Overview

Jupyter Notebooks are documents which can combine executable code, formatted text, and interactive graphics into a single file. Because Notebooks can be shared, they provide developers with a tool for capturing and explaining their computational results. To use a Jupyter Notebook, a web application, such as JupyterLab, is needed.

We now provide a web portal where JupyterLab can be accessed on Rivanna.

However, to use JupyterLab, you must have an account on Rivanna.

Accessing JupyterLab

To access JupyterLab, you will begin by connecting to our Open OnDemand portal:

  1. Open a web browser and go to https://rivanna-portal.hpc.virginia.edu.
  2. Use your Netbadge credentials to log in.
  3. On the top right of the menu bar of the Open OnDemand dashboard, click on Interactive Apps.
  4. In the drop-down box, click on JupyterLab.

Requesting an Instance

Your instance (or copy) of JupyterLab will run on a Rivanna compute node. So it will need a list of resources, such as partition, time, and allocation.

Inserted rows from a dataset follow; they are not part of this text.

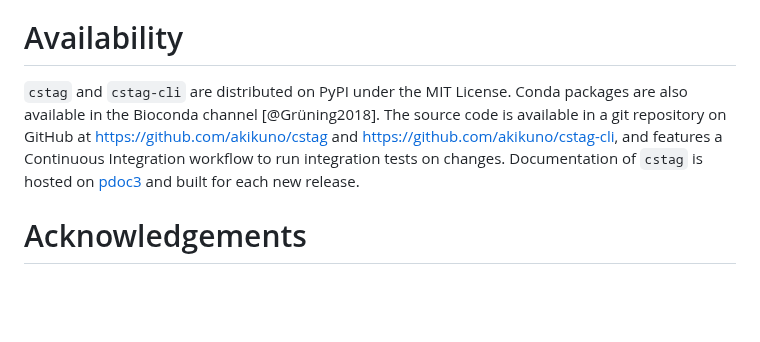
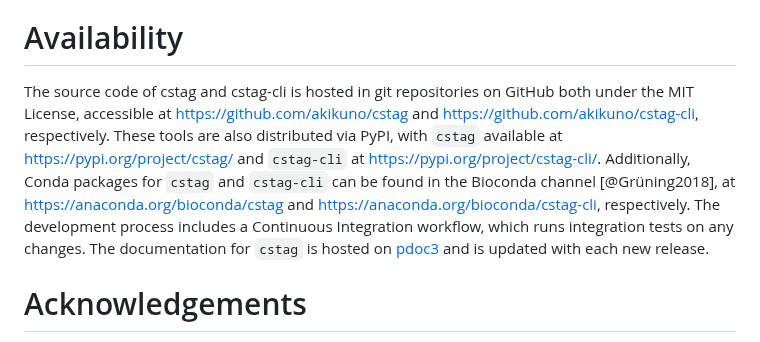
Before and after one commit to akikuno/cstag, a Markdown page: paper/paper.md, the part around the change. Rendered like a GitHub page; blank space fills up the shorter version.

Commit message:
revise the Availability section to clearly state that cstag and cstag-cli are installed from a distinct repository

```diff
--- a/paper/paper.md
+++ b/paper/paper.md
@@ -40,7 +40,7 @@ Additionally, `cstag-cli` has been developed as a command-line tool specifically
 
 # Availability
 
-`cstag` and `cstag-cli` are distributed on PyPI under the MIT License. Conda packages are also available in the Bioconda channel [@Grüning2018]. The source code is available in a git repository on GitHub at https://github.com/akikuno/cstag and https://github.com/akikuno/cstag-cli, and features a Continuous Integration workflow to run integration tests on changes. Documentation of `cstag` is hosted on [pdoc3](https://akikuno.github.io/cstag/cstag/) and built for each new release.
+The source code of cstag and cstag-cli is hosted in git repositories on GitHub both under the MIT License, accessible at https://github.com/akikuno/cstag and https://github.com/akikuno/cstag-cli, respectively. These tools are also distributed via PyPI, with `cstag` available at https://pypi.org/project/cstag/ and `cstag-cli` at https://pypi.org/project/cstag-cli/. Additionally, Conda packages for `cstag` and `cstag-cli` can be found in the Bioconda channel [@Grüning2018], at https://anaconda.org/bioconda/cstag and https://anaconda.org/bioconda/cstag-cli, respectively. The development process includes a Continuous Integration workflow, which runs integration tests on any changes. The documentation for `cstag` is hosted on [pdoc3](https://akikuno.github.io/cstag/cstag/) and is updated with each new release.
 
 # Acknowledgements
 
```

If you are new to Rivanna, you may want to read the Rivanna User Guide to learn more about the partitions.

  1. After connecting to JupyterLab through Open OnDemand, a form will appear where you can fill in the resources for JupyterLab.
  2. When done filling in the resources, click on the blue “Launch” button at the bottom of the form.
  3. It will take a few minutes for the system to gather the resources for your instance of JupyterLab. When the resources are ready a Connect to Jupyter button will appear. Click on the button and the Notebook session will open in a new tab.

Running Notebooks

The JupyterLab dashboard will have two panes:

  • A file browser pane on the left where you will see the files and folders in your Rivanna directory; and
  • A Launcher pane on the right with tiles for the available kernels (i.e., underlying software that will run the code in your Notebooks).

If you already have a Jupyter Notebook in your account, you can maneuver to the file in the file-browser pane, and double-click on the file name to open the Notebook.

However, if you want to create a new Notebook, go to the Launcher pane and click on the tile for the desired kernel (e.g., Python 3).

If you are more familiar with the classic Notebook environment, you can change the JupyterLab format by clicking on Help and select Launch Classic Notebook.

Custom JupyterLab Kernels

You may notice that the number or type of tiles on the Launcher differs between your account and a colleague’s account. If you have created conda environments with the ipykernel package installed, those environments will appear as separate, specialized kernels labeled Python [conda env:<ENV_NAME>]. You may need to hover over a tile to see the name of the environment.